Voting machines rebooted in the middle of voting. Computers couldn’t program the cards voters use to activate voting machines. One voter inserted a driver’s license into the voting machine, causing it to go blank.
Those were some of the 45 incidents reported during a test run of Georgia’s new voting system, according to a summary from the secretary of state’s office. The pilot was conducted in six counties, where 27,482 ballots were cast in this month’s election.
The test identified issues with the voting system, which combines touchscreens with printed-out paper ballots, that can now be corrected before it’s used statewide in the March 24 presidential primary, said Gabe Sterling, the chief operating officer for the secretary of state’s office.
“These problems are mainly human-based,” Sterling said. “We can train and train, and our plan is to train again. That’s going to be the main thing that’s going to make these things work properly.”
Sterling said he’s confident that the state’s voting system will be ready for the presidential primary, and all equipment is scheduled for delivery by late January.
“We feel like we are in a good position to make sure that these kinds of issues don’t happen,” Sterling said. “Now we’re going to have the ability to deal with them and shine a light on those problems.”
Here’s a look at some of the incidents that occurred in Bartow, Carroll, Catoosa, Decatur, Lowndes and Paulding counties during testing:
Check-in computers: Some voters were delayed when polls opened on Election Day because iPads used to check in voters couldn’t encode the voter access cards that activate touchscreen voting machines. The iPads got stuck when they incorrectly asked poll workers to select a political party for voters, even though this month’s election wasn’t a partisan primary.
The problem was caused by a programming error in a data set loaded onto the iPads before Election Day to verify whether someone has already voted. It was resolved when state election officials asked county workers to turn on Wi-Fi on the iPads. Then the tablets downloaded corrected data from a server run by KnowInk, the company that provided the iPads to Georgia.

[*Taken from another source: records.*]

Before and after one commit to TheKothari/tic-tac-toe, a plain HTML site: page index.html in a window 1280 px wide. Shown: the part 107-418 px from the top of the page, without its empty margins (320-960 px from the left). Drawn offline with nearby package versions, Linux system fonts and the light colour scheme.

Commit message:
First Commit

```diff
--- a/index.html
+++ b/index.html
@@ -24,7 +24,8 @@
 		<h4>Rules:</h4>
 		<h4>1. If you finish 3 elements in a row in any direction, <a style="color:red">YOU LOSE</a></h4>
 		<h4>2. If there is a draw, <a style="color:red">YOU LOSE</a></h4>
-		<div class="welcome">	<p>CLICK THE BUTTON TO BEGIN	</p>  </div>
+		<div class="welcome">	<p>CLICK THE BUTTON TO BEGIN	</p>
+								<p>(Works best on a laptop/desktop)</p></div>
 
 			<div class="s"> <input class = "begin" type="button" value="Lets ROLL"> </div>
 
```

Rebooted touchscreens: Several voting machines restarted themselves, sometimes while voters were in the middle of completing their ballots. In most cases, the machines returned to normal after they were turned off and back on. Four touchscreens were taken out of service “out of an abundance of caution,” according to the secretary of state’s office. All voters were still able to cast their ballots.
Ballot scanning: After touchscreens printed out ballots, it took several tries before some scanning machines would accept voters’ ballots. The issues were resolved by trying again, submitting ballots face-down or replacing the scanner.

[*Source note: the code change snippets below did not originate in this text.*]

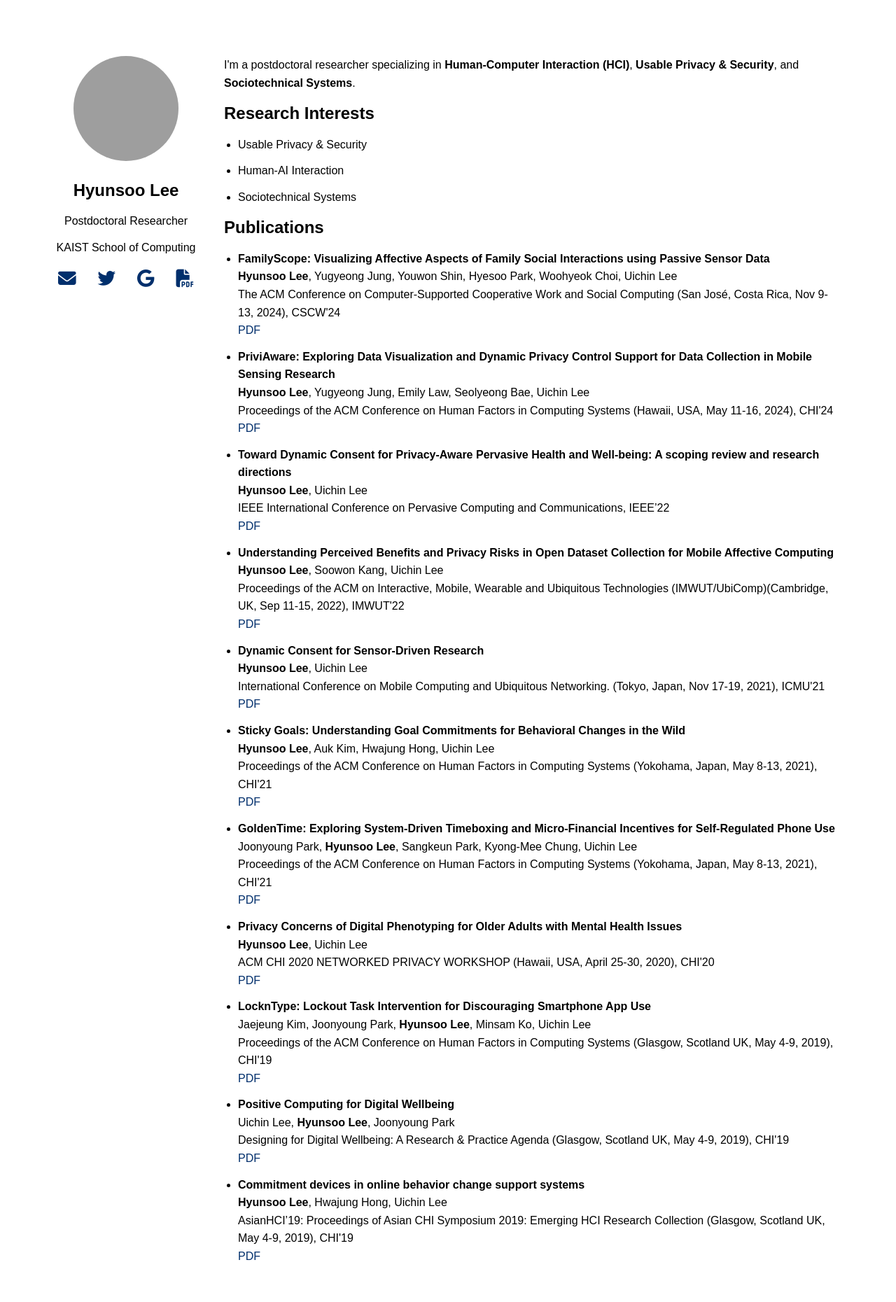
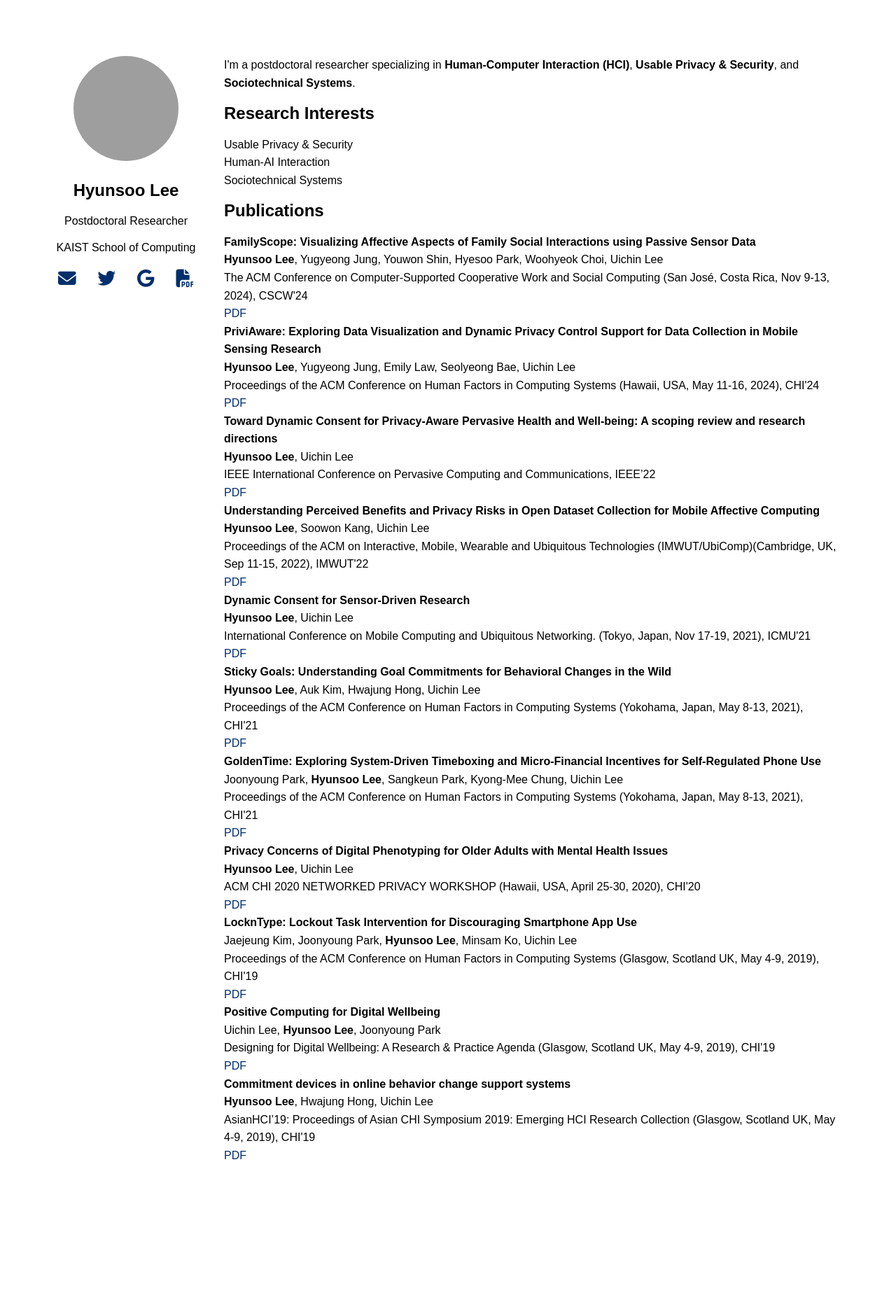
Before and after one commit to hslee90/hslee90.github.io, a Jekyll site: the page built from index.md, in a window 1280 px wide. Shown: the whole page at 70% size. Built offline with Jekyll 4.4.1, drawn with Linux system fonts in a browser that asks for light colours; nearby versions of some CDN libraries; after the commit the page ends 1716 px from its top, so only the background shows below that; grey boxes are pictures that could not be loaded.

Commit message:
Update style.css

```diff
--- a/assets/css/style.css
+++ b/assets/css/style.css
@@ -75,13 +75,31 @@ h1, h2, h3 {
 }
 
 /* publication 등 본문 단락 간 간격 */
-p, ul, li {
+p {
   margin-bottom: 12px;
 }
 
-/* publication 목록 스타일 */
+/* 목록 간격 공통 설정 */
 ul {
-  padding-left: 20px;
+  padding-left: 0;
+  list-style-type: none;
+  margin-bottom: 12px;
+}
+
+/* publication 항목 사이 간격 */
+#publications li {
+  margin-bottom: 24px;
+}
+
+/* research interests 줄 간격 및 항목 간격 좁히기 */
+#research-interests ul {
+  padding-left: 0;
+  list-style: none;
+}
+
+#research-interests li {
+  margin-bottom: 4px;
+  line-height: 1.3;
 }
 
 /* 링크 스타일 */
@@ -136,12 +154,3 @@ a:hover {
     padding-left: 0;
   }
 }
-
-/* Research Interests 항목 간격 줄이기 */
-#research-interests ul {
-    padding-left: 0; /* 기본 왼쪽 여백 제거 */
-}
-
-#research-interests li {
-    margin-bottom: 5px; /* 항목 간 간격을 좁게 설정 */
-}
```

Power: Election workers couldn’t initially find live power outlets in Decatur County. Some power sources weren’t plugged into touchscreens correctly in Catoosa County.
Late results: A technician used the same file names for several memory cards containing vote tabulations, which prevented results from loading correctly and caused delays in Lowndes County on election night.
Wrong card: A voter in Carroll County inserted a driver’s license into a touchscreen instead of inserting the voter access card. The screen then went black. The touchscreen was rebooted, but the black screen issue occurred “multiple times” on that voting machine.
Support real journalism. Support local journalism. Subscribe to The Atlanta Journal-Constitution today. See offers.
Your subscription to the Atlanta Journal-Constitution funds in-depth reporting and investigations that keep you informed. Thank you for supporting real journalism.
Download the new AJC app. More local news, more breaking news and in-depth journalism. AJC.com. Atlanta. News. Now.
Download the new AJC app. More local news, more breaking news and in-depth journalism.
With the largest team in the state, the AJC reports what’s really going on with your tax dollars and your elected officials. Subscribe today. Visit the AJC's Georgia Navigator for the latest in Georgia politics.
Your subscription to The Atlanta Journal-Constitution funds in-depth reporting and investigations that keep you informed. Thank you for supporting real journalism. Visit the AJC's Georgia Navigator for the latest in Georgia politics.